Before-and-after change data
↓↓↓

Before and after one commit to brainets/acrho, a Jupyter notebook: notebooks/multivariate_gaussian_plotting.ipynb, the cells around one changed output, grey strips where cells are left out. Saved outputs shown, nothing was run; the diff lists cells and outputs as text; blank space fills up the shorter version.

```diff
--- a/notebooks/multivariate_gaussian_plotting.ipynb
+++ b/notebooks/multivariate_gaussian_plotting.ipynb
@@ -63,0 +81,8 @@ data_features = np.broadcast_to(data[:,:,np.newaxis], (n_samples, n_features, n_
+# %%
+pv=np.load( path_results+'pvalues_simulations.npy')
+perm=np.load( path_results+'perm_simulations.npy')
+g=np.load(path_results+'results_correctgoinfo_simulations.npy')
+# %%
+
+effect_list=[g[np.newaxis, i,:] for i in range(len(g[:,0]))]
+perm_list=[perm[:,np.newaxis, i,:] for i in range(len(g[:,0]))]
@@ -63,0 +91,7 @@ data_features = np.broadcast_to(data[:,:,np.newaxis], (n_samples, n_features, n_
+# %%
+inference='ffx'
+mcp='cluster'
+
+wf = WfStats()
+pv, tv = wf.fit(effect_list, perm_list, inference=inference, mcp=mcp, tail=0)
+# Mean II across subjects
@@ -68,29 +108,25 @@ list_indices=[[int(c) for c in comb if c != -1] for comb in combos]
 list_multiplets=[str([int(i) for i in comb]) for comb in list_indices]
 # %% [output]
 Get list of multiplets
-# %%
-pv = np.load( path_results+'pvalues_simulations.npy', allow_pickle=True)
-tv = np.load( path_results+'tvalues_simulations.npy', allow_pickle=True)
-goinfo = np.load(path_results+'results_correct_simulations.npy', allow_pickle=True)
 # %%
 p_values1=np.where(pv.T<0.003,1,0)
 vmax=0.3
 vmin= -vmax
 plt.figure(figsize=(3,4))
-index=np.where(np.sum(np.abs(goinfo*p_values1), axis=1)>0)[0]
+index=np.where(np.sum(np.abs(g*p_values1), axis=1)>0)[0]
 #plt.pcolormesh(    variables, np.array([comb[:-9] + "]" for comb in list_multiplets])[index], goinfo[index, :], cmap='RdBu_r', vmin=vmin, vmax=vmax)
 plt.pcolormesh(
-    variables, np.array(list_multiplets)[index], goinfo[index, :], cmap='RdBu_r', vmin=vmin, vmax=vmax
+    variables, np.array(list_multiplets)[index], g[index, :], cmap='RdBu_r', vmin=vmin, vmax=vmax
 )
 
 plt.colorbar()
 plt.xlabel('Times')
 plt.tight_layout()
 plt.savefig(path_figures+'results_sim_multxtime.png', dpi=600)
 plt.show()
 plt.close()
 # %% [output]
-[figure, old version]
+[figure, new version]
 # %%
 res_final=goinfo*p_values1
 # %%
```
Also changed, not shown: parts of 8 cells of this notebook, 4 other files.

↑↑↑

# Problem to solve
Copy each line of the records that has "array" in it.

# Written response
 #plt.pcolormesh(    variables, np.array([comb[:-9] + "]" for comb in list_multiplets])[index], goinfo[index, :], cmap='RdBu_r', vmin=vmin, vmax=vmax)
-    variables, np.array(list_multiplets)[index], goinfo[index, :], cmap='RdBu_r', vmin=vmin, vmax=vmax
+    variables, np.array(list_multiplets)[index], g[index, :], cmap='RdBu_r', vmin=vmin, vmax=vmax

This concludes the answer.